Dataset excerpts:

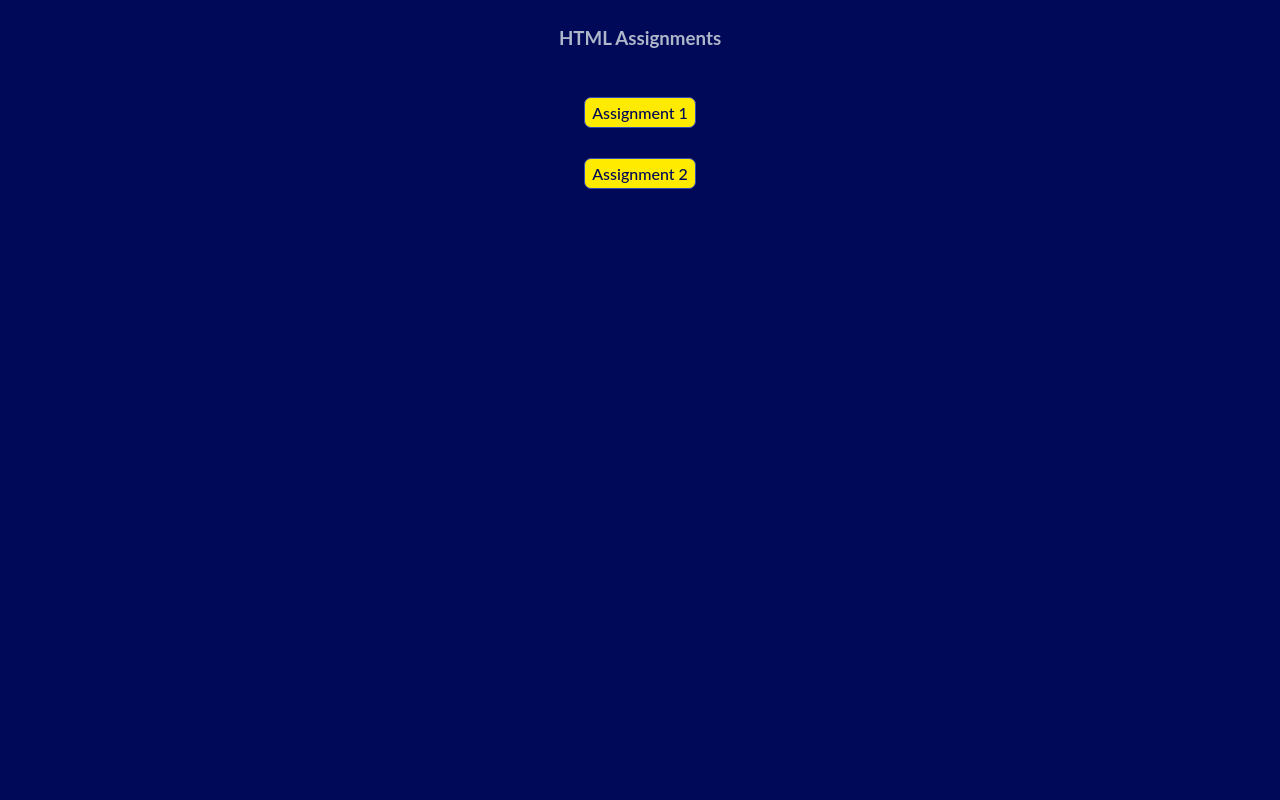
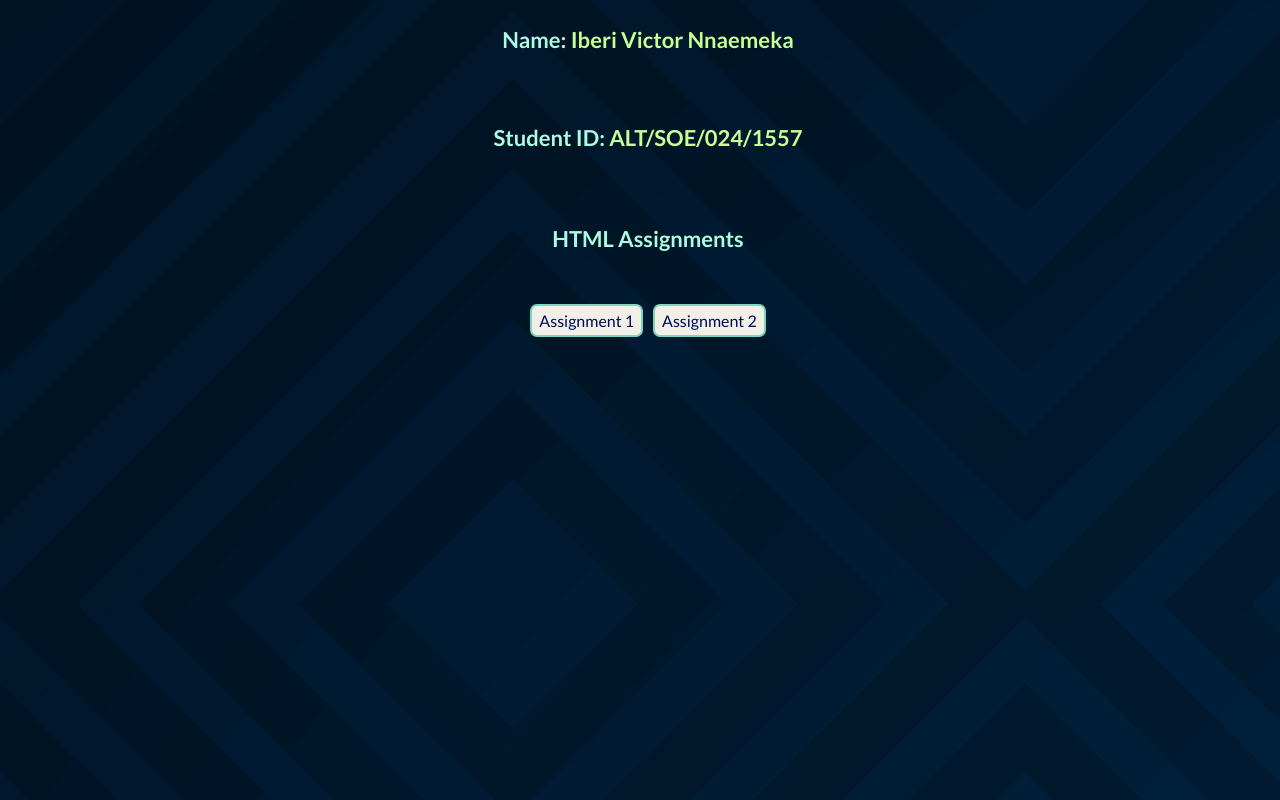
Before and after one commit to mavic01/html-assignments, a plain HTML site: page index.html in a window 1280 px wide. Drawn offline with Linux system fonts and the light colour scheme; a web font is replaced by a local one.

Commit message:
updated home page

```diff
--- a/index.html
+++ b/index.html
@@ -5,11 +5,12 @@
     <meta name="viewport" content="width=device-width, initial-scale=1.0">
     <title>HTML Assignments</title>
     <style>
-        @import url('https://fonts.googleapi.com/css?family=Lato&display=swap');
+        @import url('https://fonts.googleapis.com/css2?family=Lato:ital,wght@0,100;0,300;0,400;0,700;0,900;1,100;1,300;1,400;1,700;1,900&display=swap');
 
         body {
             font-family: 'Lato', sans-serif;
-            background-color: #000957;
+            background-image: url("assets/patternn.jpg");
+            width: 100vw;
         }
         .link-container {
             display: flex;
@@ -18,29 +19,49 @@
             justify-content: center;
             gap: 30px;
         }
-        h3 {
-            color: #aeb7ca;
+        h2, h3 {
+            color: #ACFADF;
+            font-weight: bold;
+            font-size: 22px;
+        }
+        .link-wrapper {
+            display: flex;
+            gap: 10px;
         }
         a {
             text-decoration: none;
-            border: 1px solid #344CB7;
-            background-color: #FFEB00;
+            border: 2px solid #79D7BE;
+            background-color: #F2EFE7;
             padding: 5px 7px;
             border-radius: 7px;
+            display: flex;
+            align-items: center;
+            justify-content: center;
             color: #000957;
-            font-weight: 550;
+            font-weight: 400;
+            transition: all 1 ease-in;
             &:hover {
-                background-color: #577BC1;
-                color: #FFEB00;
+                background-color: #16404D;
+                color: #F2EFE7;
+                transform: scale(1.1);
+            }
+        }
+        @media screen and (max-width: 390px){
+            .link-wrapper {
+                flex-direction: column;
             }
         }
     </style>
 </head>
 <body>
-    <div class="link-container">
-        <h3>HTML Assignments</h3>
-        <a href="./Assignment-1/">Assignment 1</a>
-        <a href="./Assignment-2/">Assignment 2</a>
-    </div>
+        <div class="link-container">
+            <h2>Name: <span style="color: #C5FF95;">Iberi Victor Nnaemeka</span></h2>
+            <h3>Student ID: <span style="color: #C5FF95;">ALT/SOE/024/1557</span></h3>
+            <h3>HTML Assignments</h3>
+            <div class="link-wrapper">
+                <a href="./Assignment-1/">Assignment 1</a>
+                <a href="./Assignment-2/">Assignment 2</a>
+            </div>
+        </div>
 </body>
 </html>
```
Also changed, not shown: Assignment-1/form.html (line endings or trailing spaces), assets/patternn.jpg (added).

**Task directions**. Repeat the records exactly, without the pictures.

**Response box**.
Before and after one commit to mavic01/html-assignments, a plain HTML site: page index.html in a window 1280 px wide. Drawn offline with Linux system fonts and the light colour scheme; a web font is replaced by a local one.

Commit message:
updated home page

```diff
--- a/index.html
+++ b/index.html
@@ -5,11 +5,12 @@
     <meta name="viewport" content="width=device-width, initial-scale=1.0">
     <title>HTML Assignments</title>
     <style>
-        @import url('https://fonts.googleapi.com/css?family=Lato&display=swap');
+        @import url('https://fonts.googleapis.com/css2?family=Lato:ital,wght@0,100;0,300;0,400;0,700;0,900;1,100;1,300;1,400;1,700;1,900&display=swap');
 
         body {
             font-family: 'Lato', sans-serif;
-            background-color: #000957;
+            background-image: url("assets/patternn.jpg");
+            width: 100vw;
         }
         .link-container {
             display: flex;
@@ -18,29 +19,49 @@
             justify-content: center;
             gap: 30px;
         }
-        h3 {
-            color: #aeb7ca;
+        h2, h3 {
+            color: #ACFADF;
+            font-weight: bold;
+            font-size: 22px;
+        }
+        .link-wrapper {
+            display: flex;
+            gap: 10px;
         }
         a {
             text-decoration: none;
-            border: 1px solid #344CB7;
-            background-color: #FFEB00;
+            border: 2px solid #79D7BE;
+            background-color: #F2EFE7;
             padding: 5px 7px;
             border-radius: 7px;
+            display: flex;
+            align-items: center;
+            justify-content: center;
             color: #000957;
-            font-weight: 550;
+            font-weight: 400;
+            transition: all 1 ease-in;
             &:hover {
-                background-color: #577BC1;
-                color: #FFEB00;
+                background-color: #16404D;
+                color: #F2EFE7;
+                transform: scale(1.1);
+            }
+        }
+        @media screen and (max-width: 390px){
+            .link-wrapper {
+                flex-direction: column;
             }
         }
     </style>
 </head>
 <body>
-    <div class="link-container">
-        <h3>HTML Assignments</h3>
-        <a href="./Assignment-1/">Assignment 1</a>
-        <a href="./Assignment-2/">Assignment 2</a>
-    </div>
+        <div class="link-container">
+            <h2>Name: <span style="color: #C5FF95;">Iberi Victor Nnaemeka</span></h2>
+            <h3>Student ID: <span style="color: #C5FF95;">ALT/SOE/024/1557</span></h3>
+            <h3>HTML Assignments</h3>
+            <div class="link-wrapper">
+                <a href="./Assignment-1/">Assignment 1</a>
+                <a href="./Assignment-2/">Assignment 2</a>
+            </div>
+        </div>
 </body>
 </html>
```
Also changed, not shown: Assignment-1/form.html (line endings or trailing spaces), assets/patternn.jpg (added).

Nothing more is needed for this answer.